(Source records)
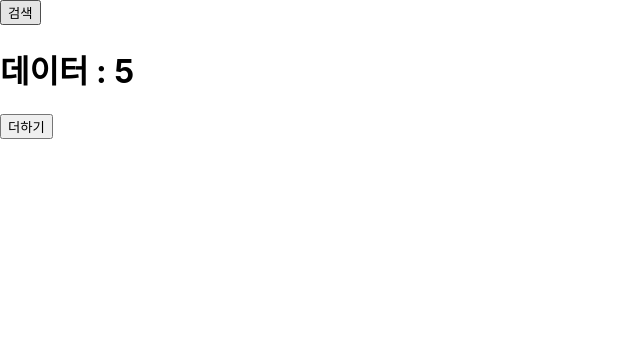
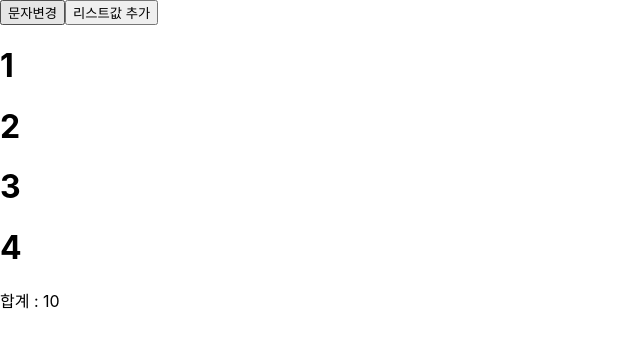
Before and after one commit to braverokmc79/React-SpringBoot-1, a React (Create React App) app in the folder my-app/: page / in a window 1280 px wide. Shown: the top 348 px of the page, without its empty margins (0-640 px from the left). Built offline with nearby package versions, Linux system fonts and the light colour scheme.

Commit message:
8.useMemo

```diff
--- a/my-app/src/App.js
+++ b/my-app/src/App.js
@@ -1,39 +1,37 @@
-import { useEffect, useState } from "react";
+
+import { useMemo, useState } from "react";
 import "./App.css";
 
 
-//map, filter, concat, spread, slice
+
+//useMemo => 메모라이제이션(기억)
 function App() {
 
-  const [data, setData] = useState(0);
-  const [search, setSearch] = useState(0);
+  const [list, setList] = useState([1, 2, 3, 4]);
+  const [str, setStr] = useState("합계")
 
-  const download = () => {
-    //다운로드 받고 (통신)
-    let downloadData = 5;  //가정
-    setData(downloadData);
+
+  const getAddResult = () => {
+    //1초
+    let sum = 0;
+    list.forEach(i => sum = sum + i);
+    console.log("sum ", sum);
+    return sum;
   }
 
-  //useEffect 실행시점 :
-  //(1) App() 함수가 최초실행 될때(마운트 될 때) App 그림이 최초 그려질때
-  //(2) 상태 변수가 변경될 때(  dependencyList 에 등록되어 있어야 함)
-  //(3) 의존리스트 관리를 할 수 있다.
-  useEffect(() => {
-    console.log("userEffect 실행됨");
-    download();
-  }, [search]);
+  const addResult = useMemo(() => getAddResult(), [list]);
 
 
-  return (
+  return (<div>
+    <button onClick={() => { setStr('안녕') }}>문자변경</button>
+    <button onClick={() => { setList([...list, 10]); }}>리스트값 추가</button>
     <div>
-      <button onClick={() => {
-        setSearch(2);
-      }}>검색</button>
+      {list.map(i => <h1>{i}</h1>)}
+    </div>
+    <div>{str}  : {addResult}</div>
+  </div>);
 
-      <h1>데이터 :  {data}</h1>
-      <button onClick={() => { setData(data + 1) }}>더하기</button>
-    </div>
-  );
+
 
 }
 
```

▶ **PROBLEM**:
Wherever "button" occurs in the entries above, copy the line it sits on.

▶ **ANSWER AREA**:
+    <button onClick={() => { setStr('안녕') }}>문자변경</button>
+    <button onClick={() => { setList([...list, 10]); }}>리스트값 추가</button>
-      <button onClick={() => {
-      }}>검색</button>
-      <button onClick={() => { setData(data + 1) }}>더하기</button>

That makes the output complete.